Supreme Court to Deliberate on Racial Bias Among Jurors

Up to this point, the United States Supreme Court has said that even grievous misconduct in the jury room can’t be used to challenge a conviction if it would require jurors to testify about what was said there.  But the court has never completely dealt with whether racial or ethnic prejudice requires an exception to the general rule.

In the case Peña Rodriguez v. Colorado, which will be argued October 11, 2016, the Supreme Court will consider whether Mr. Peña Rodriguez can challenge his conviction based on one of the juror’s statements. The juror, referred to as H.C., made comments such as “I think he did it because he’s Mexican, and Mexican men take whatever they want.”  The case will require justices to choose between keeping jury deliberations secret and sustaining the 6th Amendment’s promise of an impartial jury.

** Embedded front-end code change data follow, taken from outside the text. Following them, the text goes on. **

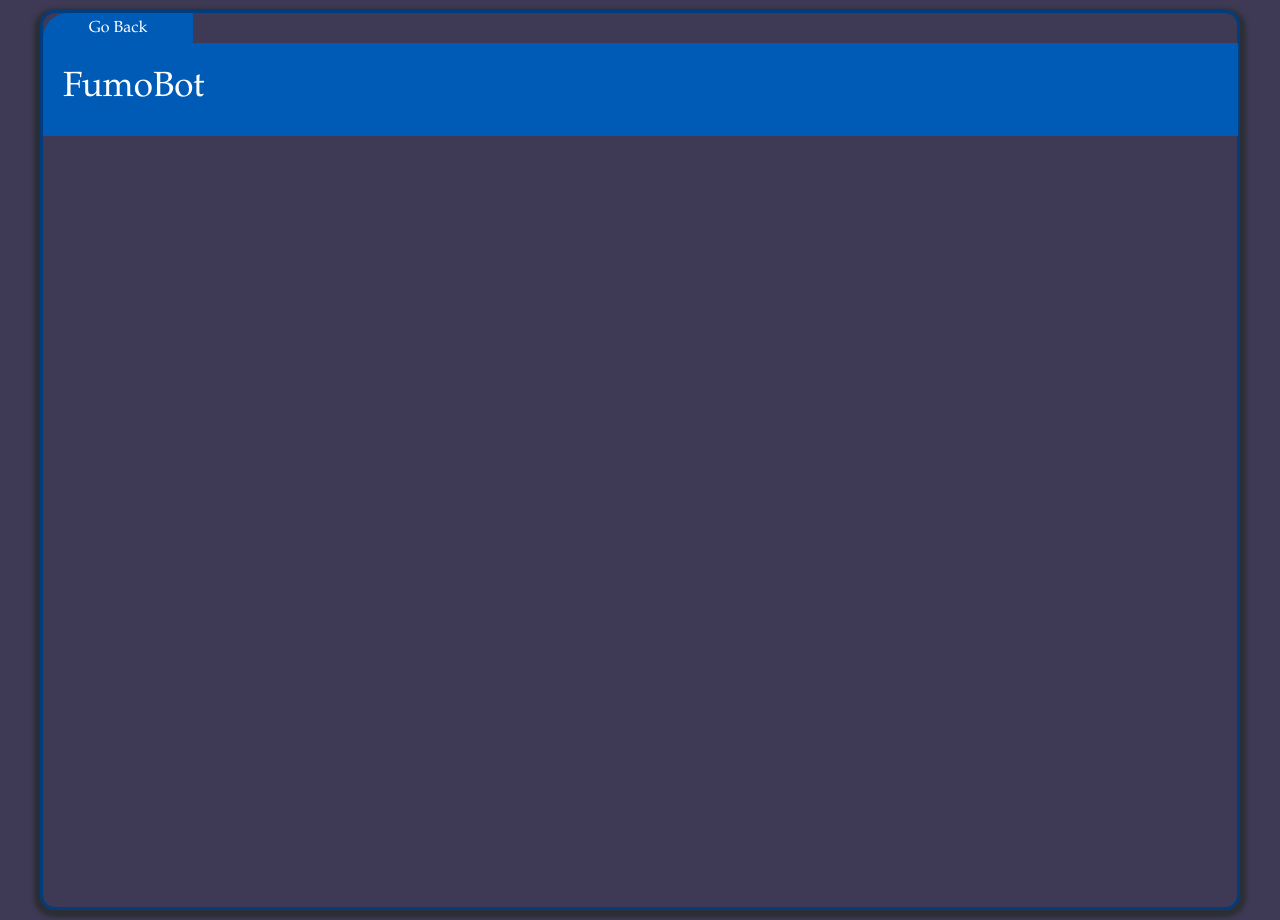
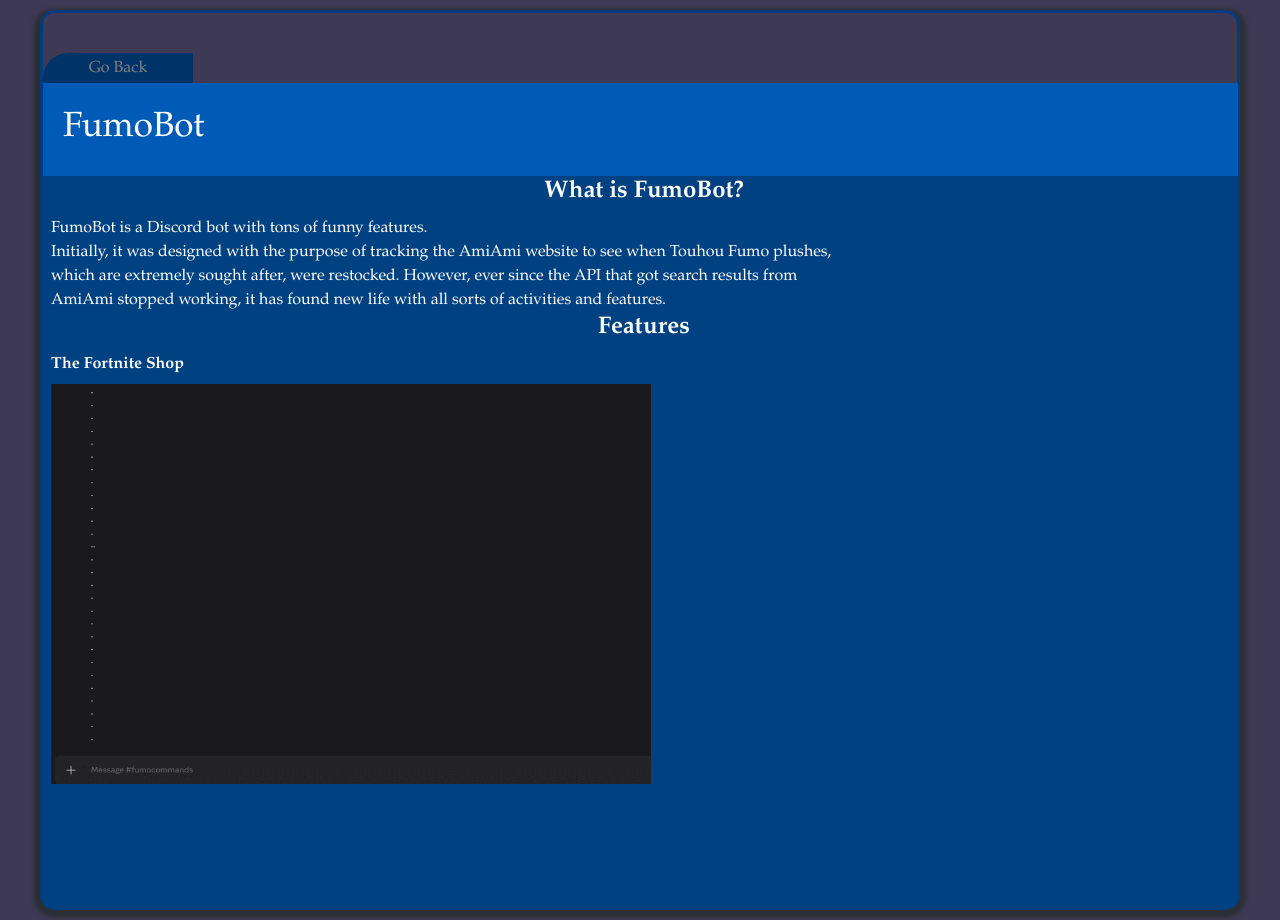
Before and after one commit to scottm213/scottmattera.net, a SvelteKit app: page /fumo in a window 1280 px wide. Built offline with nearby package versions, Linux system fonts and the light colour scheme.

Commit message:
add fumodemo stuff

```diff
--- a/src/app.css
+++ b/src/app.css
@@ -67,8 +67,13 @@
 
 
 }
-
-
+.fumo:hover{
+    -webkit-filter: drop-shadow(1px 1px 0 white)
+        drop-shadow(-1px -1px 0 white);
+    filter: drop-shadow(1px 1px 0 white)
+        drop-shadow(-1px -1px 0 white);
+}
+/*Thanks to https://stackoverflow.com/questions/12690444/css-border-on-png-image-with-transparent-parts for border effect :) */
 
 .button{
     border-radius: 25px 1px 1px 1px;
--- a/src/routes/fumo/+page.svelte
+++ b/src/routes/fumo/+page.svelte
@@ -5,8 +5,24 @@
 
 <title>Scott's Site - FumoBot</title>
 
+<nav class="tabs flex tabe">
+    <a href="/demos"><button class="button button2" type="button"> Go Back </button></a>
+</nav>
 <div class="test">
-    <button class="button button1 w-20"> <a href="/demos">Go Back </a></button>
+
     <header> <h2>FumoBot</h2> </header>
+        <div class = "flex bg-[#004281] flex-grow flex-col overflow-y-scroll max-h-[733px] h-[733px] rounded-b-[13px] rounded-bl-[13px] pl-2">
+            <h2  class="text-2xl font-bold mb-2 text-center" >What is FumoBot?</h2>
+            <p>FumoBot is a Discord bot with tons of funny features.</p>
+
+            <p class="max-w-[800px]">Initially, it was designed with the purpose of tracking the AmiAmi website to see when Touhou Fumo plushes, which are extremely
+            sought after, were restocked. However, ever since the API that got search results from AmiAmi stopped working, it has found new life with all sorts
+            of activities and features.</p>
+            <h2  class="text-2xl font-bold mb-2 text-center" >Features</h2>
+            <h2  class="font-bold mb-2">The Fortnite Shop</h2>
+            <img src="/image/fortnite_command_gif.gif"  class="h-100 w-150" alt="Fortnite Command">
+
+        </div>
+
 
 </div>
--- a/src/routes/museum/+page.svelte
+++ b/src/routes/museum/+page.svelte
@@ -4,8 +4,9 @@
 
 <title>Scott's Site - Museum</title>
 
-<br>
-<button class="button button1 w-20"> <a href="/demos">Go Back </a></button>
+<nav class="tabs flex tabe">
+    <a href="/demos"><button class="button button2" type="button"> Go Back </button></a>
+</nav>
 <header> <h2> UNDER CONSTRUCTION</h2></header>
 <div>
 
--- a/src/routes/work/+page.svelte
+++ b/src/routes/work/+page.svelte
@@ -105,7 +105,9 @@
                         - Simple iOS app for tracking and recording the amount of hours you sleep <br>
                         - Uses SwiftData for persistent data tracking <br>
                         - Made in collaboration</p>
-                    <p class = "font-bold">POV-Ray Projects </p>
+                    <div class="flex items-center gap-2">
+                        <a href="/museum" ><img src="/image/povray.png" class="fumo w-10 h-10 " alt="povray"></a><p class = "font-bold">POV-Ray Projects </p>
+                    </div>
                     <ul class="list-disc pl-6">
                         <li>More of a passion project, I learned the old 3D rendering software
                         POV-Ray to make old 90s styled 3D renders</li>
@@ -132,7 +134,7 @@
                         <li>Made SOLO</li>
                     </ul>
                     <div class="flex items-center gap-2">
-                        <a href="/fumo" ><img src="/image/reimu.PNG" class="w-10 h-10 border-2 border-transparent hover:border-white transition" alt="fumo"></a> <p class ="font-bold">FumoBot (WIP)</p>
+                        <a href="/fumo" ><img src="/image/reimu.PNG" class="fumo w-10 h-10 " alt="fumo"></a> <p class ="font-bold">FumoBot (WIP)</p>
                     </div>
                     <ul class="list-disc pl-6">
                         <li>Discord bot made with Java, using Discord4J </li>
```
Also changed, not shown: static/image/fortnite_command_gif.gif (added), static/image/povray.png (added).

In 2014, in Warger v. Shauers, the Supreme Court ruled that jurors may not testify about what went on during deliberations, even to expose dishonesty during jury selection.  In the decision, Justice Sotomayor suggested that cases involving racial bias may require a different result.  In this case, Mr. Peña Rodriguez was convicted of harassing and trying to grope two teenage sisters.  A defense witness testified that he was elsewhere at the time of the assault.  The juror, H.C., was not persuaded and said “He did not think the alibi witness was credible because he was an ‘illegal’”.

Finding jury discrimination is very important when selecting a jury for trial and Henrichsen Siegel is focused on selecting an unprejudiced jury for cases.

Read the article here.

Update: The Supreme Court has ruled, in a 5-to-3 decision, that courts must make an exception to the rule that jury deliberations are secret when evidence emerges that those discussions were marred by racial or ethnic bias.

Justice Kennedy wrote that “For the inquiry to proceed, there must be a showing that one or more jurors made statements exhibiting overt racial bias that cost serious doubt on the fairness and impartiality of the jury’s deliberations and resulting verdict”.